(Collected data)
__________

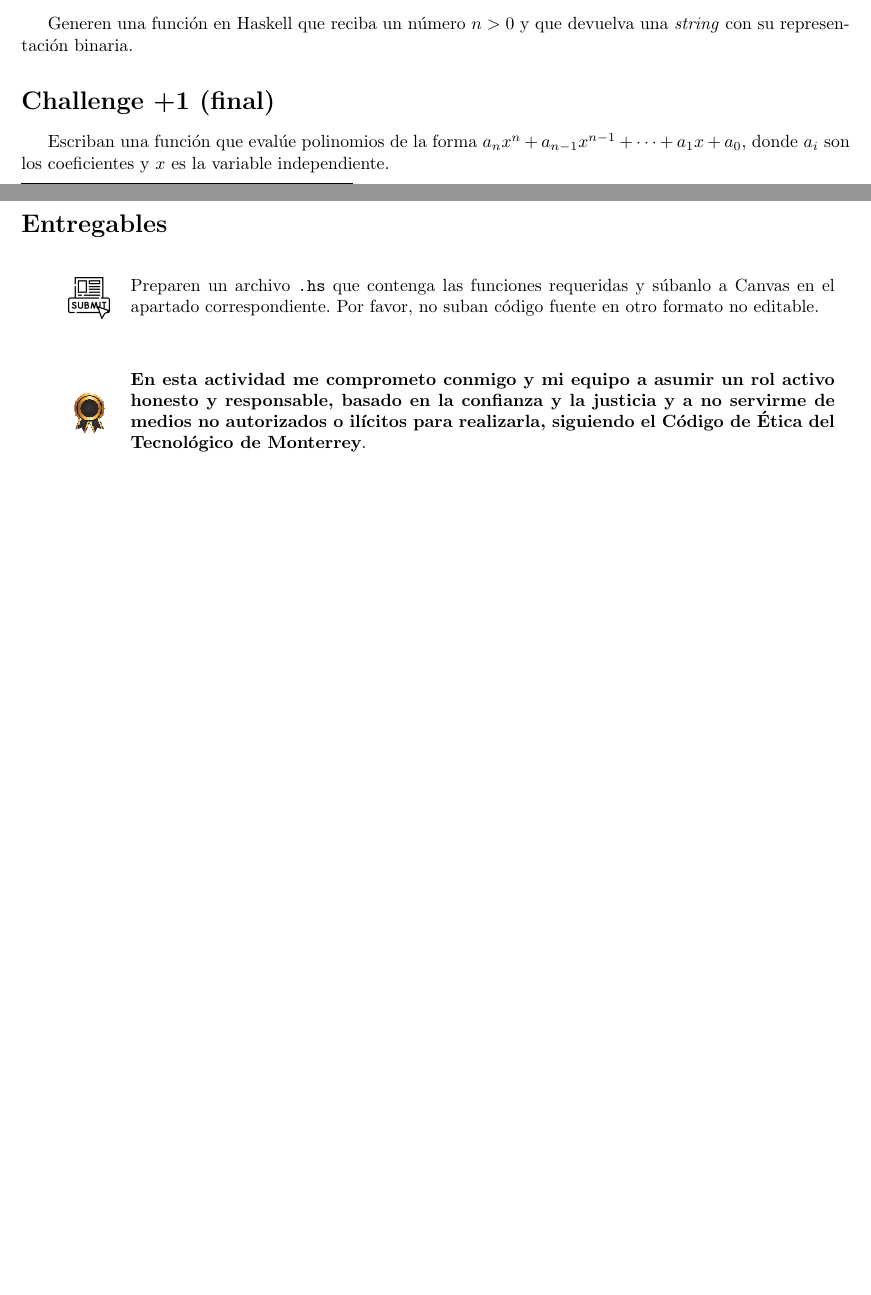
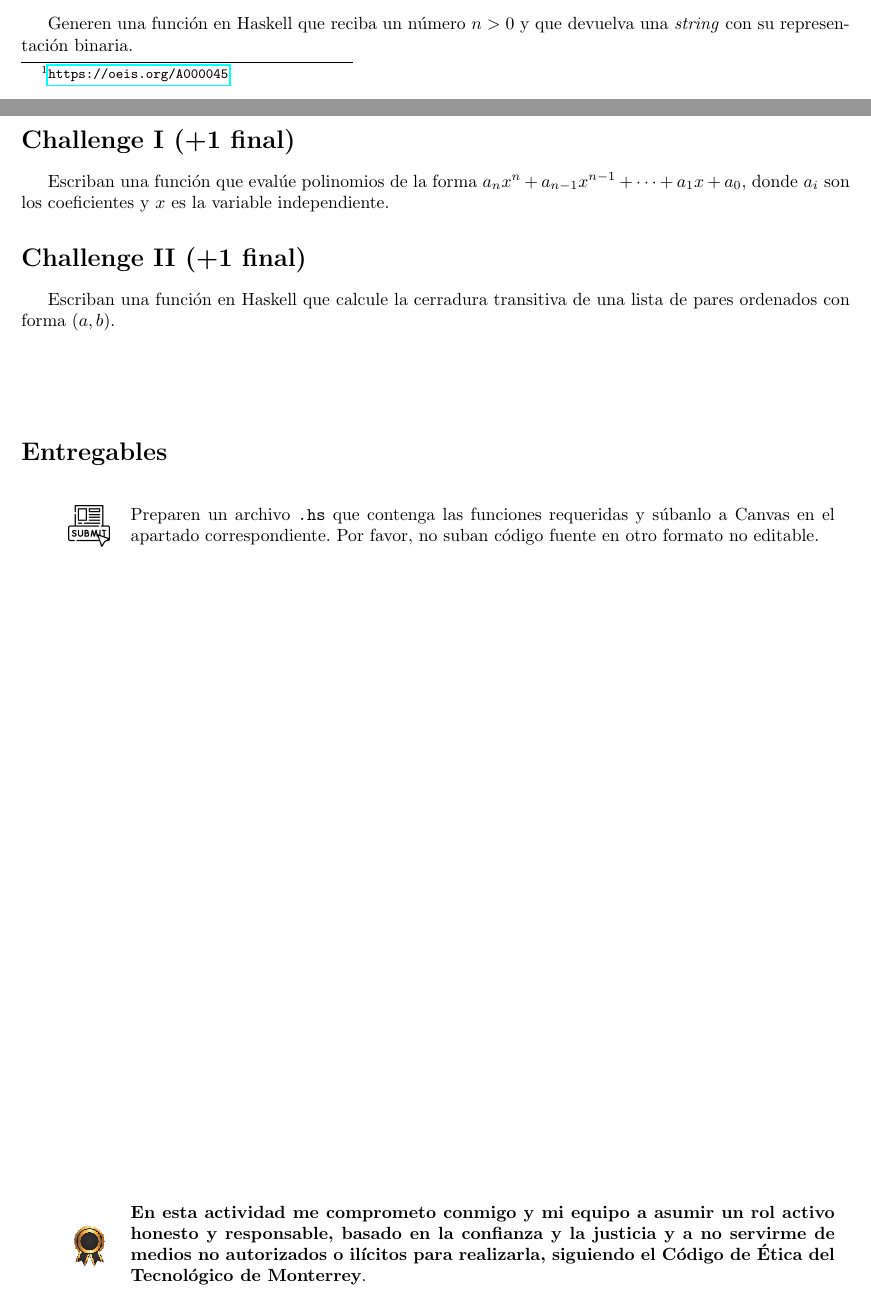
Before and after one commit to saxarona/tc2037, a LaTeX problem sheet (assignments/hw02/hw02.tex): two parts of pages 1 and 2 of 2, joined at a grey line, cut so that both start at the same text, the shorter picture padded with empty space. Compiled offline with pdfLaTeX.

Commit message:
Updated HW02 with a new challenge

```diff
--- a/assignments/hw02/hw02.tex
+++ b/assignments/hw02/hw02.tex
@@ -110,9 +110,17 @@ La función \texttt{multiples} toma como entrada una lista de enteros y un núme
 
 Generen una función en Haskell que reciba un número $n > 0$ y que devuelva una \textit{string} con su representación binaria.
 
-\section*{Challenge +1 (final)}
+\pagebreak
+
+\section*{Challenge I (+1 final)}
 
 Escriban una función que evalúe polinomios de la forma $a_n x^n + a_{n-1} x^{n-1} + \dots + a_1 x + a_0$, donde $a_i$ son los coeficientes y $x$ es la variable independiente.
+
+\section*{Challenge II (+1 final)}
+
+Escriban una función en Haskell que calcule la cerradura transitiva de una lista de pares ordenados con forma $(a, b)$.
+
+\vspace{10ex}
 
 \section*{Entregables}
 
@@ -127,7 +135,7 @@ Escriban una función que evalúe polinomios de la forma $a_n x^n + a_{n-1} x^{n
 	Por favor, no suban código fuente en otro formato no editable.
 \end{minipage}
 
-\vspace{7ex}
+\vfill
 
 \begin{minipage}{0.1\linewidth}
 	\centering
```
Also changed, not shown: assignments/hw02/hw02.pdf.
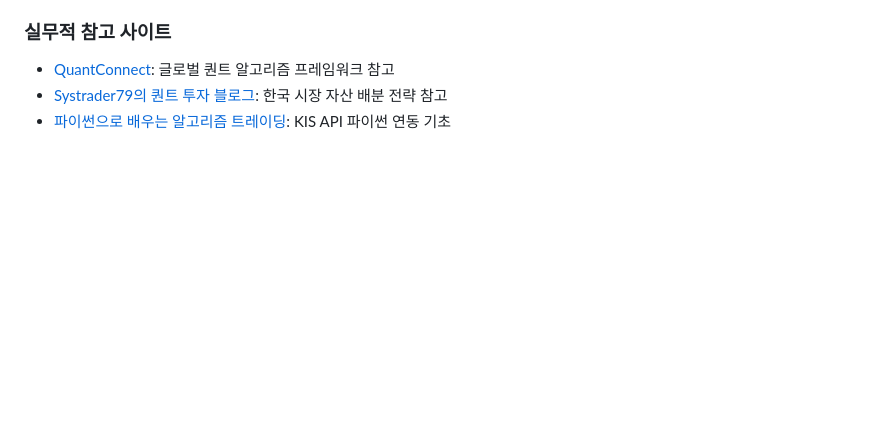
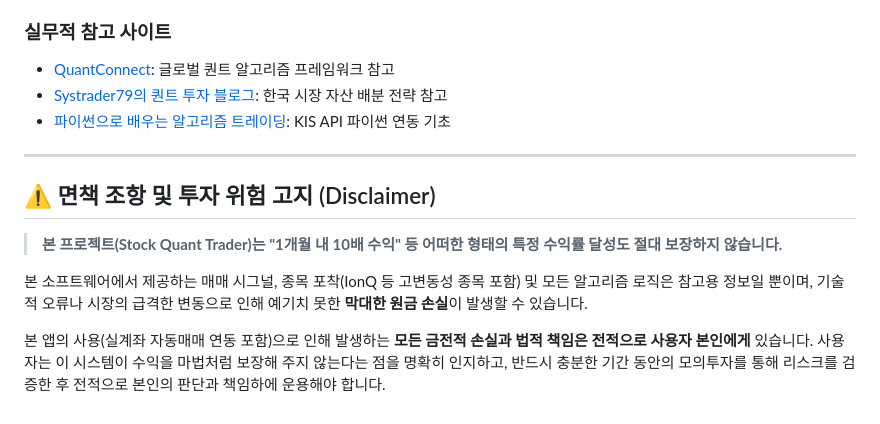
Before and after one commit to leemgs/stock-quant-trader, a Markdown page: README.md, the part around the change. GitHub-like rendering; blank space fills up the shorter version.

Commit message:
docs: add explicit financial disclaimer and risk warning

```diff
--- a/README.md
+++ b/README.md
@@ -254,3 +254,13 @@ trading:
 - [QuantConnect](https://www.quantconnect.com/): 글로벌 퀀트 알고리즘 프레임워크 참고
 - [Systrader79의 퀀트 투자 블로그](https://blog.naver.com/systrader79): 한국 시장 자산 배분 전략 참고
 - [파이썬으로 배우는 알고리즘 트레이딩](https://wikidocs.net/book/110): KIS API 파이썬 연동 기초
+
+---
+
+## ⚠️ 면책 조항 및 투자 위험 고지 (Disclaimer)
+
+> **본 프로젝트(Stock Quant Trader)는 "1개월 내 10배 수익" 등 어떠한 형태의 특정 수익률 달성도 절대 보장하지 않습니다.**
+
+본 소프트웨어에서 제공하는 매매 시그널, 종목 포착(IonQ 등 고변동성 종목 포함) 및 모든 알고리즘 로직은 참고용 정보일 뿐이며, 기술적 오류나 시장의 급격한 변동으로 인해 예기치 못한 **막대한 원금 손실**이 발생할 수 있습니다.
+
+본 앱의 사용(실계좌 자동매매 연동 포함)으로 인해 발생하는 **모든 금전적 손실과 법적 책임은 전적으로 사용자 본인에게** 있습니다. 사용자는 이 시스템이 수익을 마법처럼 보장해 주지 않는다는 점을 명확히 인지하고, 반드시 충분한 기간 동안의 모의투자를 통해 리스크를 검증한 후 전적으로 본인의 판단과 책임하에 운용해야 합니다.
```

__________

> [Exercise brief] Your reply should be one number: the count of lines above that hold the word "section".

> [Solution] 4